---------- Excerpted data

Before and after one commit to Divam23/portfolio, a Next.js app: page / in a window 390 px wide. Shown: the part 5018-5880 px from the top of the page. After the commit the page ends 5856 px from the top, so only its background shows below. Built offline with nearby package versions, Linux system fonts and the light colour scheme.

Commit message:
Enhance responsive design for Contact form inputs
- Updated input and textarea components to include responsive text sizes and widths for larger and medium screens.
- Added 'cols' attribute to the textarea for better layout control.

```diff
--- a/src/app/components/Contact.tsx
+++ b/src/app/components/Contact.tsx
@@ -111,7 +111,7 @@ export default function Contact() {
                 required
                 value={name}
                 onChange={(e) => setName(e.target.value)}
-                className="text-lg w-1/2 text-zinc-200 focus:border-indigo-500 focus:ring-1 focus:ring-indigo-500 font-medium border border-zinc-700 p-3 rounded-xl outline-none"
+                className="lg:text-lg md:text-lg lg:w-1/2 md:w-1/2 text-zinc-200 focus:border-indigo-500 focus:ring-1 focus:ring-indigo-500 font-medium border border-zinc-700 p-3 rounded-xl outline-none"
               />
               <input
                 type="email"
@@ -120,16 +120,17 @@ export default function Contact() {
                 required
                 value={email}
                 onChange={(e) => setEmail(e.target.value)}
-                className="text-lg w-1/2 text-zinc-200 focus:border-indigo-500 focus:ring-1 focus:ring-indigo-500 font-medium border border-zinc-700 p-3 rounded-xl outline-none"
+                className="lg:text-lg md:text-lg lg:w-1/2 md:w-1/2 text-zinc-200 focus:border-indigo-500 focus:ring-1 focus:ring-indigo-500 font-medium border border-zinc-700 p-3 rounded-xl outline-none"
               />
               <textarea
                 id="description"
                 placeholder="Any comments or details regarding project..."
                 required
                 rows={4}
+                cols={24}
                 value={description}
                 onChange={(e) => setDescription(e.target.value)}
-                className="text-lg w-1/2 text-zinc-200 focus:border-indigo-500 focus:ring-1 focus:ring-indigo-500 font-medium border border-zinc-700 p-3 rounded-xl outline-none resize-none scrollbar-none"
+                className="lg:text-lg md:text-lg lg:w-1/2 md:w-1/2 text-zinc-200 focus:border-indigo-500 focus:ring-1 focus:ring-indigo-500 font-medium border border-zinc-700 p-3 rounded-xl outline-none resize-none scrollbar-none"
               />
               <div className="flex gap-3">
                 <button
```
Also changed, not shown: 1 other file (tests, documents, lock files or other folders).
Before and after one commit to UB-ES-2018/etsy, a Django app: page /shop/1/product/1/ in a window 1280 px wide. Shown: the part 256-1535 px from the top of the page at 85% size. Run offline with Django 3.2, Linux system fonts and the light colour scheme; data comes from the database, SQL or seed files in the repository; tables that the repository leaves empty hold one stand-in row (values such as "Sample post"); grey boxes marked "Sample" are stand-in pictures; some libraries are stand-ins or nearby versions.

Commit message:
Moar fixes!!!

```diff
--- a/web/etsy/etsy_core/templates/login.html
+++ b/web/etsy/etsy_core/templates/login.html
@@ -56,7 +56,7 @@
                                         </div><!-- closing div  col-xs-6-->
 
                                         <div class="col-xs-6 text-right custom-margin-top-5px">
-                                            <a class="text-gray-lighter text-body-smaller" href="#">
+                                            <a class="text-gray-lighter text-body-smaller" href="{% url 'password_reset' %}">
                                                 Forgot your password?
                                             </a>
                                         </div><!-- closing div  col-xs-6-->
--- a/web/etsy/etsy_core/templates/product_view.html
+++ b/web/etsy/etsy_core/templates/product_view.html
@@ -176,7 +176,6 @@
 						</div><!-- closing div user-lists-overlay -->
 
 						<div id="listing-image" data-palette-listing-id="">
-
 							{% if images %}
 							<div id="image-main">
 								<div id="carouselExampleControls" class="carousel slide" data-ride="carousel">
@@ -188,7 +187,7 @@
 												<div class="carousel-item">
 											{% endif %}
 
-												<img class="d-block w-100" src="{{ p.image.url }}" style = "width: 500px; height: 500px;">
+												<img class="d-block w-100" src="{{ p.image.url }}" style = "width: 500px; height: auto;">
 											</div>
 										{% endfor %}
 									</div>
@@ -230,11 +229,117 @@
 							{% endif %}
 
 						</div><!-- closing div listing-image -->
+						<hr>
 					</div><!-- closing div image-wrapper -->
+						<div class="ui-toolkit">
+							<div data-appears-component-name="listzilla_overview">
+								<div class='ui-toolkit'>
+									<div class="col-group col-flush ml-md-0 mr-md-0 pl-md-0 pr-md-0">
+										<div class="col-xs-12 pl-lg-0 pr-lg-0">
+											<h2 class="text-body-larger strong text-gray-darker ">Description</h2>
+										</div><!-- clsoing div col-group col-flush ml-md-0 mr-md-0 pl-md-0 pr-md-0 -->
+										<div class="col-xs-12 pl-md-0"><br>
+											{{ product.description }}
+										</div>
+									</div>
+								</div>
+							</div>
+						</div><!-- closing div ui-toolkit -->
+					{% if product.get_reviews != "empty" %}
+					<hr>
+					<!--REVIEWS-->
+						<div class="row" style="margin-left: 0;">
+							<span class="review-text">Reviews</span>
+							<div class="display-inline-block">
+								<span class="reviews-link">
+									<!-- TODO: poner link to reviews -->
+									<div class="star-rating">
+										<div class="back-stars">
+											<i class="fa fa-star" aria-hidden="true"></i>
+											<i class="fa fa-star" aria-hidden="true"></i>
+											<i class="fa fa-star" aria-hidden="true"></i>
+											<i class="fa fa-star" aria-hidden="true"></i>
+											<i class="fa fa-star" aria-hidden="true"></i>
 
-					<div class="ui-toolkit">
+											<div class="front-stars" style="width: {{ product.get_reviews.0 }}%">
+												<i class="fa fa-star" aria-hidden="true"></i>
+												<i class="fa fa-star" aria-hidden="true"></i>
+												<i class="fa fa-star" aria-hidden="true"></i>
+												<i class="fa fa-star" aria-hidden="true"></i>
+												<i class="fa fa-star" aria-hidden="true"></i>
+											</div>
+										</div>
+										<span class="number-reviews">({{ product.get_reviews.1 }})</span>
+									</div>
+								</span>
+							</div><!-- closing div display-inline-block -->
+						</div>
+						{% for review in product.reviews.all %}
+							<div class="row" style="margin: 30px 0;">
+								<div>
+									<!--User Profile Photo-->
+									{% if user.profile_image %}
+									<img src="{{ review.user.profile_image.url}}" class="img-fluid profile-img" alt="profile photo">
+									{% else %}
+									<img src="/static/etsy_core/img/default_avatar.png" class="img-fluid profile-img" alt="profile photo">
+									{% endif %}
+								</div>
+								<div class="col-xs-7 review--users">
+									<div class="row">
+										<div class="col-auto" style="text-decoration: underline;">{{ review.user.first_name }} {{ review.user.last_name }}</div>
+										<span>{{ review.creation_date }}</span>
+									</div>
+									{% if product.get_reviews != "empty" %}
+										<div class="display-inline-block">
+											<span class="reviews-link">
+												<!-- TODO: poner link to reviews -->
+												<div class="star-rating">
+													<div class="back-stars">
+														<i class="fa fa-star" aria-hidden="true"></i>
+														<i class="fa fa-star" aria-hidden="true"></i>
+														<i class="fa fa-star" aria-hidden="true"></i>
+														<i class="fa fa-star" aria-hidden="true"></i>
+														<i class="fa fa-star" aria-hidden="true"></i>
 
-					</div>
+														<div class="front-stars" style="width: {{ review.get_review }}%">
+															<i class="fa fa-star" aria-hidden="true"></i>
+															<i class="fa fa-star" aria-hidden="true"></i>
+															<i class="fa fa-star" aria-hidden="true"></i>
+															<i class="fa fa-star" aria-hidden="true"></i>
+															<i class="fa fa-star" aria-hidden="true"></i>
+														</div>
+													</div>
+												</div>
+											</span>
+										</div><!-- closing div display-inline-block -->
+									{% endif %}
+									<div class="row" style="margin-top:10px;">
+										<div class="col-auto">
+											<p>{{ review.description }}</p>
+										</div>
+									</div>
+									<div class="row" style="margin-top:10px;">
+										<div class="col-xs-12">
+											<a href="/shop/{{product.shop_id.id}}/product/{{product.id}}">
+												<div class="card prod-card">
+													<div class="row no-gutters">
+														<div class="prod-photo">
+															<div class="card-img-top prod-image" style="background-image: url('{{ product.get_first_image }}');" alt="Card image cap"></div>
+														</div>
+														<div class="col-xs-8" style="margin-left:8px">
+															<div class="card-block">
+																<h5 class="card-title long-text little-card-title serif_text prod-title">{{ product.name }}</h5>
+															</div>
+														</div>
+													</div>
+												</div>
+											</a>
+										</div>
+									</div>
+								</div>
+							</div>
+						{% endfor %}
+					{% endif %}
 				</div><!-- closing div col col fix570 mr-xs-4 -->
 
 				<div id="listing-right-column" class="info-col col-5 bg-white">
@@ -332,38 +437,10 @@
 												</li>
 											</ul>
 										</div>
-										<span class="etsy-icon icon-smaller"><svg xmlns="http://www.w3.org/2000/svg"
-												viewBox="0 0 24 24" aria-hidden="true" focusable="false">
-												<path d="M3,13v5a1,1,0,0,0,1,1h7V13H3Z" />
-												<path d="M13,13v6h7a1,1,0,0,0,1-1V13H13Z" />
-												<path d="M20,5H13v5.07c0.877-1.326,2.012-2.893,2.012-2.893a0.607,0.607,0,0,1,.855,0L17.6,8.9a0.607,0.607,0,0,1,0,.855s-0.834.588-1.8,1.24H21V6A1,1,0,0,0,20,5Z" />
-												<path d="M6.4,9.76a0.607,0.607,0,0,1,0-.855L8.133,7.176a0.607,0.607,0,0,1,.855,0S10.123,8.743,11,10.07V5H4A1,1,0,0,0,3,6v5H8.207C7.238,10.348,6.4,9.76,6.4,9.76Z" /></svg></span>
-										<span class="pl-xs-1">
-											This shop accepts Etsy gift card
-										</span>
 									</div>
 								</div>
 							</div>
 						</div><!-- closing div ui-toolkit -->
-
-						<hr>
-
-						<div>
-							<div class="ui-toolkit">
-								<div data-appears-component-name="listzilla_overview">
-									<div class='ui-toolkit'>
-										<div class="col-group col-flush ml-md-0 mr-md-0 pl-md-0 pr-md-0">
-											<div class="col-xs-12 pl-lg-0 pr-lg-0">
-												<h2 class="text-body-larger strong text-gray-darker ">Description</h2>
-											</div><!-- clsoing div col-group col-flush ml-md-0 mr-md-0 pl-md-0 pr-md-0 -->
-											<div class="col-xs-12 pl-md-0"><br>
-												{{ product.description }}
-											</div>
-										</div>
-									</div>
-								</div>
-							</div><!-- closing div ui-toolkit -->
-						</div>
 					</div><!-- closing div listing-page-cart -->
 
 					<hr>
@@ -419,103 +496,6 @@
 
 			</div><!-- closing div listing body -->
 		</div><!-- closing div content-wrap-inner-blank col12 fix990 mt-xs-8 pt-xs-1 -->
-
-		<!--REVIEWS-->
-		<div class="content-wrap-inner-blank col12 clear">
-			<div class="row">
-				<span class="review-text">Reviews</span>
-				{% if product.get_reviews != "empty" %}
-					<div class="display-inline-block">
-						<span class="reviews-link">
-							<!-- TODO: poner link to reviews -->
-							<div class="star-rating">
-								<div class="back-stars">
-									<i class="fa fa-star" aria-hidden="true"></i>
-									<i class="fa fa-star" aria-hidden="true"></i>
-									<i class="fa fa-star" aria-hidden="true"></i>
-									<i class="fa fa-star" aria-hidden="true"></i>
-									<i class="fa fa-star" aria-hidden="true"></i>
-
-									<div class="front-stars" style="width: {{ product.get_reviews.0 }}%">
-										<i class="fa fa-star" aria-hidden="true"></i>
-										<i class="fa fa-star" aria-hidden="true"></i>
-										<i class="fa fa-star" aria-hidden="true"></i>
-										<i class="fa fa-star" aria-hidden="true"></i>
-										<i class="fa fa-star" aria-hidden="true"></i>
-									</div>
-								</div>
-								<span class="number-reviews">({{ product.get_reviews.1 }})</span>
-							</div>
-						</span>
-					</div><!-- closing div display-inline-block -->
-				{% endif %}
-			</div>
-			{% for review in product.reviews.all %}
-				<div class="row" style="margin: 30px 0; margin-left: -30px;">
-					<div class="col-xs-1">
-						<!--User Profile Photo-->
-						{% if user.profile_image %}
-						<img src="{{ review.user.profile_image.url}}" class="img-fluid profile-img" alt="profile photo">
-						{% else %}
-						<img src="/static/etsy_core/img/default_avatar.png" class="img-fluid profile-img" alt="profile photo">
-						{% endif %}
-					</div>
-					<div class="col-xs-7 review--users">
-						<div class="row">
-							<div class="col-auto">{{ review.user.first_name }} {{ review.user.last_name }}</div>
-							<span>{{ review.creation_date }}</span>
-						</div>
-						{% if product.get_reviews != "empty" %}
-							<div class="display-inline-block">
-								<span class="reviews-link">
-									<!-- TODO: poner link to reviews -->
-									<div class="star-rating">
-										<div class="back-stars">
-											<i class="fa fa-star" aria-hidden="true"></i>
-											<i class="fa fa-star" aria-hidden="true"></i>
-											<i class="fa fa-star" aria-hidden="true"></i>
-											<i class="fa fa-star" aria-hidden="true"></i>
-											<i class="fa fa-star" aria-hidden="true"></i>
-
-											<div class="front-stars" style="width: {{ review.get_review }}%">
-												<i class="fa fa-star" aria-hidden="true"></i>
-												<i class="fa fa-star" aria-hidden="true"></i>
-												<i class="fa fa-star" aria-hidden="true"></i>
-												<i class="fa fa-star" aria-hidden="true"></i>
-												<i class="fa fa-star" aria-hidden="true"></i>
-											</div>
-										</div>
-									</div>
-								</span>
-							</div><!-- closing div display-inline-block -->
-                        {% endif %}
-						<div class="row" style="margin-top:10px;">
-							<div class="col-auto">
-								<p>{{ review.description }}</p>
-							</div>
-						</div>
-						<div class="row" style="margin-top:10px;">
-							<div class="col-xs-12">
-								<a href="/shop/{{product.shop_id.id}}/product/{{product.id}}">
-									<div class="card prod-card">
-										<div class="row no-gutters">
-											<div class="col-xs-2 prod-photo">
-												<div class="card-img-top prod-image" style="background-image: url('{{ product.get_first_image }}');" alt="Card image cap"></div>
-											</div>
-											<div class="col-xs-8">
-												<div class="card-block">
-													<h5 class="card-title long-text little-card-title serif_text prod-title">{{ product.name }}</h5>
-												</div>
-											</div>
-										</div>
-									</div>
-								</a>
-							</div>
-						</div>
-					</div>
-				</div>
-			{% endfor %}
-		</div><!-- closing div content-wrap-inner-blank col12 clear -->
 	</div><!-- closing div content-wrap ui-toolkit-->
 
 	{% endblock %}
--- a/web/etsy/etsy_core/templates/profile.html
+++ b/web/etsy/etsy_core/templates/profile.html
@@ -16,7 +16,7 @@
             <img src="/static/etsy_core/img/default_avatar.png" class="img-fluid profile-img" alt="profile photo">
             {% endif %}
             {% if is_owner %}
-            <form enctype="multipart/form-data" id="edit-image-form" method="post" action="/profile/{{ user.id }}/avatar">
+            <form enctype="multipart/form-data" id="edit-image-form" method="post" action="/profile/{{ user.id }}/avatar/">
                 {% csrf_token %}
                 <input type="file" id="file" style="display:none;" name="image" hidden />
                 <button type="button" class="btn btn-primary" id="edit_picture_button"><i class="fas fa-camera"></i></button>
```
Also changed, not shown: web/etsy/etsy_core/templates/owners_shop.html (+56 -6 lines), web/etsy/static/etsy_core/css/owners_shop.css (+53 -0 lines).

--------------------

[What is being asked] For each line of the entries that holds the word "display", pull that line out.

[Solution for this problem]
+							<div class="display-inline-block">
+							</div><!-- closing div display-inline-block -->
+										<div class="display-inline-block">
+										</div><!-- closing div display-inline-block -->
-					<div class="display-inline-block">
-					</div><!-- closing div display-inline-block -->
-							<div class="display-inline-block">
-							</div><!-- closing div display-inline-block -->
                 <input type="file" id="file" style="display:none;" name="image" hidden />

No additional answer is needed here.